=== What the task asks ===
Retype the entries below exactly, dropping the images.

=== Record extracts ===
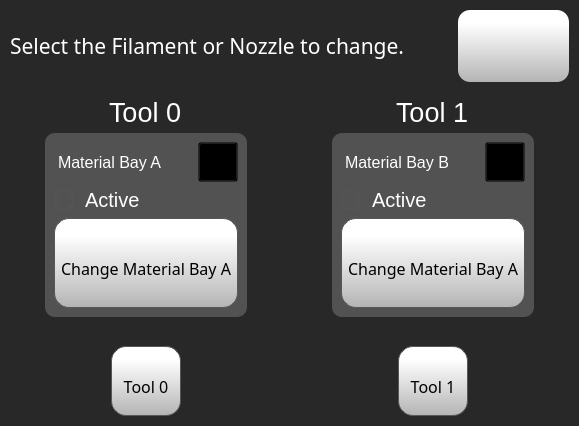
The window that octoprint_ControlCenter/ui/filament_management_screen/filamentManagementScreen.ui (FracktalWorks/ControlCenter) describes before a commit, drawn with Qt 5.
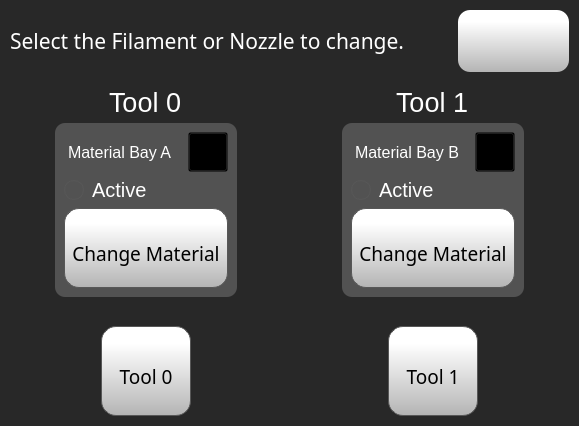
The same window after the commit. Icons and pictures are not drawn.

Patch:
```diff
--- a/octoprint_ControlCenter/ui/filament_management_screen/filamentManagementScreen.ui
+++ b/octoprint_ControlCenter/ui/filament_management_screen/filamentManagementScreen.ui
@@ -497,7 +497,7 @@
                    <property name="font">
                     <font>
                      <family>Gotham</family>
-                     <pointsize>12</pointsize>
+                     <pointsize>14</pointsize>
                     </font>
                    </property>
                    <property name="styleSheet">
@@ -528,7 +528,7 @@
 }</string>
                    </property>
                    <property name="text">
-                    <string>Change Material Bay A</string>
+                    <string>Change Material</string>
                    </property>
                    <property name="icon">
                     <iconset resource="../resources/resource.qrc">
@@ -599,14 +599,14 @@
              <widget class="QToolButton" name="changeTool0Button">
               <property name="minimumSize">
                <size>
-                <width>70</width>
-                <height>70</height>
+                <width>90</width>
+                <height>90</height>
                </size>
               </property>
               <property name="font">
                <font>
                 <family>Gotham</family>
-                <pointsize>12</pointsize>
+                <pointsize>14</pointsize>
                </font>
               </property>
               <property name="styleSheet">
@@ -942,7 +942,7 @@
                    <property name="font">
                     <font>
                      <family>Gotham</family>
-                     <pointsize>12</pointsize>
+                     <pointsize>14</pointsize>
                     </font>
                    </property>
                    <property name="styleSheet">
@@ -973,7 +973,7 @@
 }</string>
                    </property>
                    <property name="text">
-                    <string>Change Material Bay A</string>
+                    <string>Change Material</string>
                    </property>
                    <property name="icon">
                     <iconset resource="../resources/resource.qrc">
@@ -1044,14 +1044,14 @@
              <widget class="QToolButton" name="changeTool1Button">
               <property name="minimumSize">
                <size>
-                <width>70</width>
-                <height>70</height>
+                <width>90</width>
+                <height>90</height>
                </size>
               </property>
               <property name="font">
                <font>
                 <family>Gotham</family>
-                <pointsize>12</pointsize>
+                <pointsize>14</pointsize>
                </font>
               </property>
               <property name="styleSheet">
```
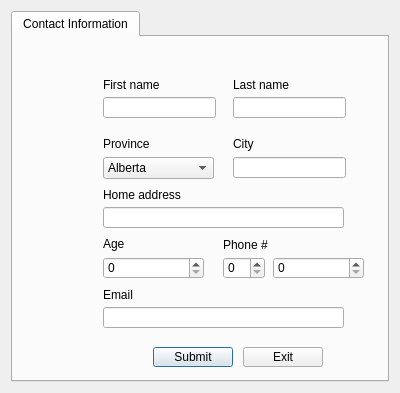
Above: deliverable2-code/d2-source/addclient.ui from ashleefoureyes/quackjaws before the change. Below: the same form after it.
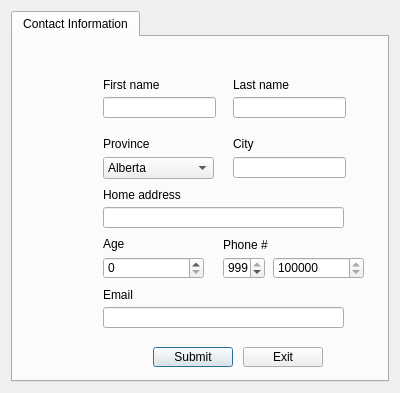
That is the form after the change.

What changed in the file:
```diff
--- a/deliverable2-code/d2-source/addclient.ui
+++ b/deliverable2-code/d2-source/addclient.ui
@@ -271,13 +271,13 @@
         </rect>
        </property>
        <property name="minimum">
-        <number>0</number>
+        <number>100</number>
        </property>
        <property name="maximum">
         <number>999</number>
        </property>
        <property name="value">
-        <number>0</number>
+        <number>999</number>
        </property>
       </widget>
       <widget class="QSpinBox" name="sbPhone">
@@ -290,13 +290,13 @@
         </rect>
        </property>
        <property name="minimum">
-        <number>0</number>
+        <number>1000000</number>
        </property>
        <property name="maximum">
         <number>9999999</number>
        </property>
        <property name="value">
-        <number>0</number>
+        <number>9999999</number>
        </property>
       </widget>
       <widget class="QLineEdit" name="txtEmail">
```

=== Exercise answer ===
The window that octoprint_ControlCenter/ui/filament_management_screen/filamentManagementScreen.ui (FracktalWorks/ControlCenter) describes before a commit, drawn with Qt 5.
The same window after the commit. Icons and pictures are not drawn.

Patch:
```diff
--- a/octoprint_ControlCenter/ui/filament_management_screen/filamentManagementScreen.ui
+++ b/octoprint_ControlCenter/ui/filament_management_screen/filamentManagementScreen.ui
@@ -497,7 +497,7 @@
                    <property name="font">
                     <font>
                      <family>Gotham</family>
-                     <pointsize>12</pointsize>
+                     <pointsize>14</pointsize>
                     </font>
                    </property>
                    <property name="styleSheet">
@@ -528,7 +528,7 @@
 }</string>
                    </property>
                    <property name="text">
-                    <string>Change Material Bay A</string>
+                    <string>Change Material</string>
                    </property>
                    <property name="icon">
                     <iconset resource="../resources/resource.qrc">
@@ -599,14 +599,14 @@
              <widget class="QToolButton" name="changeTool0Button">
               <property name="minimumSize">
                <size>
-                <width>70</width>
-                <height>70</height>
+                <width>90</width>
+                <height>90</height>
                </size>
               </property>
               <property name="font">
                <font>
                 <family>Gotham</family>
-                <pointsize>12</pointsize>
+                <pointsize>14</pointsize>
                </font>
               </property>
               <property name="styleSheet">
@@ -942,7 +942,7 @@
                    <property name="font">
                     <font>
                      <family>Gotham</family>
-                     <pointsize>12</pointsize>
+                     <pointsize>14</pointsize>
                     </font>
                    </property>
                    <property name="styleSheet">
@@ -973,7 +973,7 @@
 }</string>
                    </property>
                    <property name="text">
-                    <string>Change Material Bay A</string>
+                    <string>Change Material</string>
                    </property>
                    <property name="icon">
                     <iconset resource="../resources/resource.qrc">
@@ -1044,14 +1044,14 @@
              <widget class="QToolButton" name="changeTool1Button">
               <property name="minimumSize">
                <size>
-                <width>70</width>
-                <height>70</height>
+                <width>90</width>
+                <height>90</height>
                </size>
               </property>
               <property name="font">
                <font>
                 <family>Gotham</family>
-                <pointsize>12</pointsize>
+                <pointsize>14</pointsize>
                </font>
               </property>
               <property name="styleSheet">
```
Above: deliverable2-code/d2-source/addclient.ui from ashleefoureyes/quackjaws before the change. Below: the same form after it.
That is the form after the change.

What changed in the file:
```diff
--- a/deliverable2-code/d2-source/addclient.ui
+++ b/deliverable2-code/d2-source/addclient.ui
@@ -271,13 +271,13 @@
         </rect>
        </property>
        <property name="minimum">
-        <number>0</number>
+        <number>100</number>
        </property>
        <property name="maximum">
         <number>999</number>
        </property>
        <property name="value">
-        <number>0</number>
+        <number>999</number>
        </property>
       </widget>
       <widget class="QSpinBox" name="sbPhone">
@@ -290,13 +290,13 @@
         </rect>
        </property>
        <property name="minimum">
-        <number>0</number>
+        <number>1000000</number>
        </property>
        <property name="maximum">
         <number>9999999</number>
        </property>
        <property name="value">
-        <number>0</number>
+        <number>9999999</number>
        </property>
       </widget>
       <widget class="QLineEdit" name="txtEmail">
```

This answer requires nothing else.